In a typical indictment process the prosecutor gathers enough evidence and witness testimony to prove there is a probable cause, then presents it to the grand jury. It’s a simple procedure, and usually doesn’t take more than a few hours, but there is plenty of room for finagling. The sort that gives credence to the cliché a prosecutor has the power to indict a ham sandwich. Whatever evidence is presented to the grand jury is what the members of that secret body will believe. There is no chance for a defense attorney to object or verify the evidence.
If, for example, Robert McCulloch wanted to indict officer Darren Wilson for killing Michael Brown it would have been easy.

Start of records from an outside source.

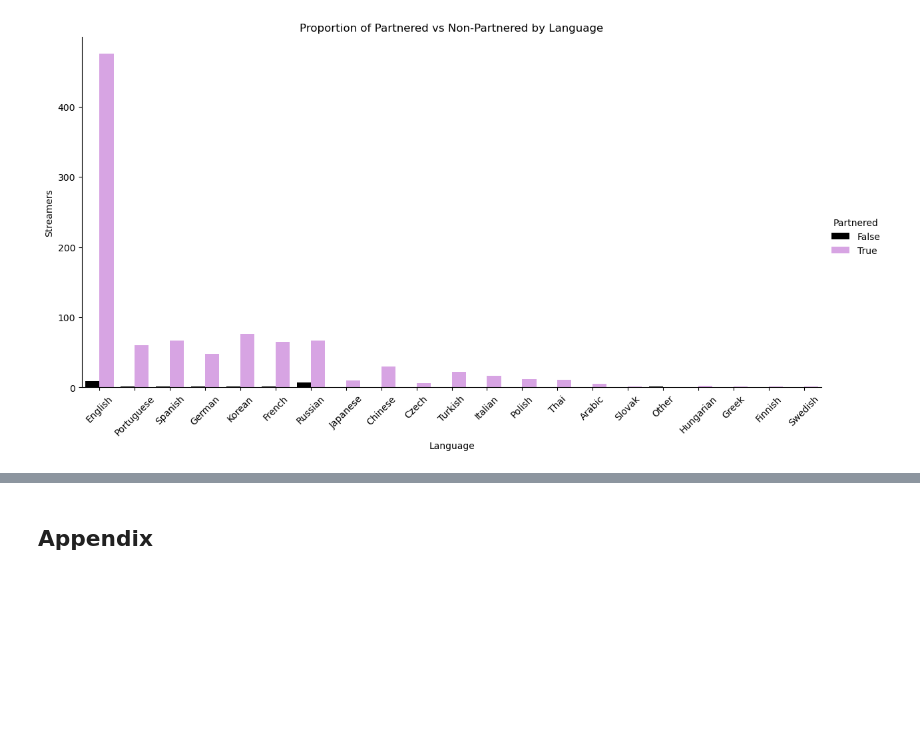
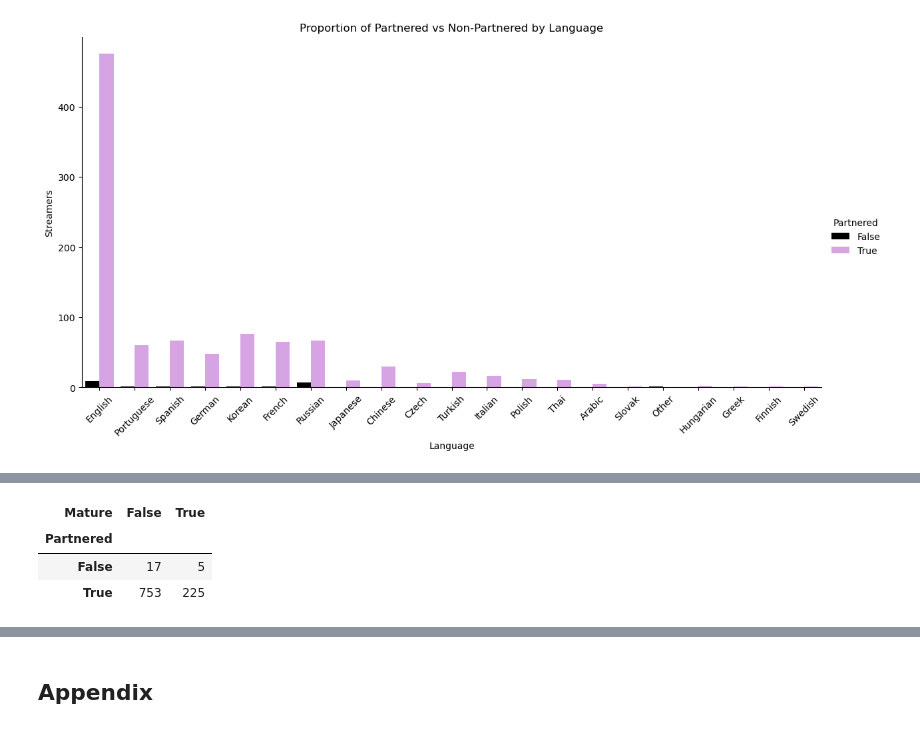
Before and after one commit to IT2053C-Gilany/final-project-martinbv99, a Jupyter notebook: final-projectMartinez.ipynb, the cells around one changed output, grey strips where cells are left out. Saved outputs shown, nothing was run; the diff lists cells and outputs as text; code cells hidden in the pictures; blank space fills up the shorter version.

```diff
--- a/final-projectMartinez.ipynb
+++ b/final-projectMartinez.ipynb
@@ -361,0 +362,7 @@ Cohen’s d = -0.06483141998265386
+# %%
+pd.crosstab(df["Partnered"], df["Mature"])
+# %% [output]
+| Mature | False | True |
+| Partnered |  |  |
+| False | 17 | 5 |
+| True | 753 | 225 |
```
Also changed, not shown: parts of 17 cells of this notebook.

All the prosecutor had to do was keep the defendant out of the courtroom and present the gathered evidence like he did for every other case. The grand jury, had this been a typical day in secrecy with an average citizen charged with a crime, would have indicted Wilson for gunning down an unarmed teen from nearly a hundred feet away.
Instead, McCulloch allowed Wilson to defend himself and present testimony contrary to that of numerous witnesses. An official public trial, where the victim is represented by the state, was circumvented in favor of protecting the integrity of the policy. Only the public outcry over the lack of indictment and demonstrations around the country represented Michael Brown’s interests.
Of course this is not an isolated event.
Eric Garner was choked to death by a New York city cop. Apparently the unarmed man, who was not committing any crime and was surrounded by several cops, presented such a threat to the community the grand jury felt the officer was justified in using a banned choke hold to kill an innocent civilian.
If that was not bad enough, twelver-year-old Tamir Rice was shot dead by a Cleveland cop in the same week. I guess a boy with a toy gun is such a threat to the public the cop felt it was necessary to kill him seconds after arriving on the scene. Couldn’t he have at least told the boy to drop the alleged “weapon”? There has been no decision by the grand jury in this case yet, but current trends make it unlikely the officer will be indicted.
Have I mentioned these three victims were blacks in poor neighborhoods and their killers were white police? Is this, as Thomasi McDonald wrote, the new Red Summer of 1919?
While it may be true these are extreme cases going before grand juries under pressure by the powers that seem to favor the police, there is also an underlying culture that makes America seem more like a police state than a democracy. The indictment process is too shrouded in secrecy to be considered fair and is light years away from impartiality. The decisions made by the grand jury should be reviewable like any other decision made in the courts. There should not be a secret body available only to prosecutors for the express purpose of levelling charges. Such life altering decision should be made by a judge in the presence of a court reporter and defense attorney. Like at a preliminary hearing.
The police have a duty to serve and protect all of the public and uphold the law even when it applies to them. It is the grand jury’s duty to determine when a cop violates that ethos, and the prosecutor’s job to recognize an obvious crime when one is committed in plain view of the public. When these parties fail in their duties and are incapable of distinguishing the differences between them it’s time to reform the process and make certain criminals of every caliber are indicted – whether they wear a badge or blindly support one.